(Source data)
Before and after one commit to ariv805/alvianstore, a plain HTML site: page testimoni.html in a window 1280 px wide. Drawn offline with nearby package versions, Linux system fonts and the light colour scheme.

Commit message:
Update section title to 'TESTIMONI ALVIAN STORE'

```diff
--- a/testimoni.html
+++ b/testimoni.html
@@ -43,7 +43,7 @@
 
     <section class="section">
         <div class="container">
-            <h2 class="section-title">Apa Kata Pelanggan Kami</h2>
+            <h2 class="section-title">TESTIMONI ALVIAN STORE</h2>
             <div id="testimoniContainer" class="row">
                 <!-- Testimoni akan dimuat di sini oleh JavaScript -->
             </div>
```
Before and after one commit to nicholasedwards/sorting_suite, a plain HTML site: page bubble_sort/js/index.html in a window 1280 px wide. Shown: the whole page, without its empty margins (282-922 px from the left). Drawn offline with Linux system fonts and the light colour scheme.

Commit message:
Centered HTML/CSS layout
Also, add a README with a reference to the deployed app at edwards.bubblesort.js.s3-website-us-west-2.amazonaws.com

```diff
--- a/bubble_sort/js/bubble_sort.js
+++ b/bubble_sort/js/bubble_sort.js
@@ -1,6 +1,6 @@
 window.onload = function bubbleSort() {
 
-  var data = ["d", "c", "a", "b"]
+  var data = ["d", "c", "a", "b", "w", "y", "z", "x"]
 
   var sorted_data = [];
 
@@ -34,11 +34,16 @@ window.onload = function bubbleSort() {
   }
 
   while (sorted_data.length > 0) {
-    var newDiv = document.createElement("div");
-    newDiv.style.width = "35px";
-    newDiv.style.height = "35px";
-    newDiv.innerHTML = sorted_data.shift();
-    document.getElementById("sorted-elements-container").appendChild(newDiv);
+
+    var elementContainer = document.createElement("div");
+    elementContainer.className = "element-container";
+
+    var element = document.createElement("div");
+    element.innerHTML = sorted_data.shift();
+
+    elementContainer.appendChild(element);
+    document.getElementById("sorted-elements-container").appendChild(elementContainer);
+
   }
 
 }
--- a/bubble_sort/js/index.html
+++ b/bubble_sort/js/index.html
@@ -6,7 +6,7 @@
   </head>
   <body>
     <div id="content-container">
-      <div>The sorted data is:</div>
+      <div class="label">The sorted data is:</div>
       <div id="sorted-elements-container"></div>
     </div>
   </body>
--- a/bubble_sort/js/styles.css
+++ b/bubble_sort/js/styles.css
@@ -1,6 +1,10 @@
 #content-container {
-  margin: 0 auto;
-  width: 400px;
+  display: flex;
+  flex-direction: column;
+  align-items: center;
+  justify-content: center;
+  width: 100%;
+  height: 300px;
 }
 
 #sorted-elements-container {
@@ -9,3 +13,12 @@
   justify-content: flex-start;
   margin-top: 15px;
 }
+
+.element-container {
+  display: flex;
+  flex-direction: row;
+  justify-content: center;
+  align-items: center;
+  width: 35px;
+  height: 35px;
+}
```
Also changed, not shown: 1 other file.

What you are asked to do — Each record must be copied out exactly and in full.

Result for this exercise —
Before and after one commit to ariv805/alvianstore, a plain HTML site: page testimoni.html in a window 1280 px wide. Drawn offline with nearby package versions, Linux system fonts and the light colour scheme.

Commit message:
Update section title to 'TESTIMONI ALVIAN STORE'

```diff
--- a/testimoni.html
+++ b/testimoni.html
@@ -43,7 +43,7 @@
 
     <section class="section">
         <div class="container">
-            <h2 class="section-title">Apa Kata Pelanggan Kami</h2>
+            <h2 class="section-title">TESTIMONI ALVIAN STORE</h2>
             <div id="testimoniContainer" class="row">
                 <!-- Testimoni akan dimuat di sini oleh JavaScript -->
             </div>
```
Before and after one commit to nicholasedwards/sorting_suite, a plain HTML site: page bubble_sort/js/index.html in a window 1280 px wide. Shown: the whole page, without its empty margins (282-922 px from the left). Drawn offline with Linux system fonts and the light colour scheme.

Commit message:
Centered HTML/CSS layout
Also, add a README with a reference to the deployed app at edwards.bubblesort.js.s3-website-us-west-2.amazonaws.com

```diff
--- a/bubble_sort/js/bubble_sort.js
+++ b/bubble_sort/js/bubble_sort.js
@@ -1,6 +1,6 @@
 window.onload = function bubbleSort() {
 
-  var data = ["d", "c", "a", "b"]
+  var data = ["d", "c", "a", "b", "w", "y", "z", "x"]
 
   var sorted_data = [];
 
@@ -34,11 +34,16 @@ window.onload = function bubbleSort() {
   }
 
   while (sorted_data.length > 0) {
-    var newDiv = document.createElement("div");
-    newDiv.style.width = "35px";
-    newDiv.style.height = "35px";
-    newDiv.innerHTML = sorted_data.shift();
-    document.getElementById("sorted-elements-container").appendChild(newDiv);
+
+    var elementContainer = document.createElement("div");
+    elementContainer.className = "element-container";
+
+    var element = document.createElement("div");
+    element.innerHTML = sorted_data.shift();
+
+    elementContainer.appendChild(element);
+    document.getElementById("sorted-elements-container").appendChild(elementContainer);
+
   }
 
 }
--- a/bubble_sort/js/index.html
+++ b/bubble_sort/js/index.html
@@ -6,7 +6,7 @@
   </head>
   <body>
     <div id="content-container">
-      <div>The sorted data is:</div>
+      <div class="label">The sorted data is:</div>
       <div id="sorted-elements-container"></div>
     </div>
   </body>
--- a/bubble_sort/js/styles.css
+++ b/bubble_sort/js/styles.css
@@ -1,6 +1,10 @@
 #content-container {
-  margin: 0 auto;
-  width: 400px;
+  display: flex;
+  flex-direction: column;
+  align-items: center;
+  justify-content: center;
+  width: 100%;
+  height: 300px;
 }
 
 #sorted-elements-container {
@@ -9,3 +13,12 @@
   justify-content: flex-start;
   margin-top: 15px;
 }
+
+.element-container {
+  display: flex;
+  flex-direction: row;
+  justify-content: center;
+  align-items: center;
+  width: 35px;
+  height: 35px;
+}
```
Also changed, not shown: 1 other file.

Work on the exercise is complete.